Editor’s note: we almost didn’t run this story because the images were accidentally sent to us in a file called ‘Nazi Feminist Festivals.’ Yes, really. We decided to publish anyway because the truth and importance of the topic isn’t diminished by one graphic designer’s issues with women (or as the apologetic PR put it, “complex sense of humour”). Still, we’d advise PRs not to pitch us feminist stories just for exposure – it’s a cause, not a bandwagon.
While we were delighted to see Florence and the Machine headlining Glastonbury this year (the first female-fronted band to do so since 1999), it hasn’t escaped our notice that Florence was only given the opportunity because the all-male Foo Fighters pulled out due to Dave Grohl’s broken leg.

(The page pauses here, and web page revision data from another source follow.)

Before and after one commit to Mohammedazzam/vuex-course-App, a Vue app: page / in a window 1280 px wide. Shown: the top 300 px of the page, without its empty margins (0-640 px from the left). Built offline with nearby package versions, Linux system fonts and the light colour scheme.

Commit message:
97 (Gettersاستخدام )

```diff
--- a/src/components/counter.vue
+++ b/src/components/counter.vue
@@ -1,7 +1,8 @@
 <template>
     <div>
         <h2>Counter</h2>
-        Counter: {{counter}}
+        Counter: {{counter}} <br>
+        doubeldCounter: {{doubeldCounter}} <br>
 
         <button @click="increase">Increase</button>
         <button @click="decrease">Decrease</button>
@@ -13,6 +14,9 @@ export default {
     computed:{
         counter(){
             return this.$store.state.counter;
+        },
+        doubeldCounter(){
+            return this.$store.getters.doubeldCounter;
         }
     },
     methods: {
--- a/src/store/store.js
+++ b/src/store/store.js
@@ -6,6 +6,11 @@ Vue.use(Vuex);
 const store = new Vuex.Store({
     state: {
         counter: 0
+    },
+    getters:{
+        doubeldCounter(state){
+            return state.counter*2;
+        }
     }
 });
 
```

Last year was no better – the only solo woman headlining a major festival in 2014 was Lily Allen, and again only because all-male Two Door Cinema Club pulled out due to illness. Really, a man has to be literally incapacitated before a woman is seen fit to take the stage?
It’s not just headliners, either: the gender balance of festival acts is ridiculously lopsided, and we doubt you have to guess to which side. Yep, despite 59% of festival-goers being female, ticket website Ticketbis.net found that just 18% of acts across 10 of Europe’s top festivals are either women or female-fronted bands. That. Is. Outrageous.
To underline the point, Ticketbis have produced some fairly depressing gifs showing how few acts are left if you wave your magic wang (sorry, wand) and remove the dudes from the lineup posters. Here are the results for the UK and Ireland:
1. V Festival
Edit: the Bestival lineup has since been updated to include more women than are shown here. In particular, the amazing Missy Elliott is headlining.
5. Electric Picnic
While it’s fair to say that there are fewer female artists in the charts (a quick tally of acts with women in the current top 40 nets just 9), there’s absolutely no shortage of incredible female acts – more than enough to balance the billings – and no excuse for not doing everything possible to improve that pitiful 18% figure. After all, if we want more Beyoncés in the world, we have to show them what’s possible. And I think we can do better than “our first choice broke his leg.”
Main image: © iStockphoto/PeopleImages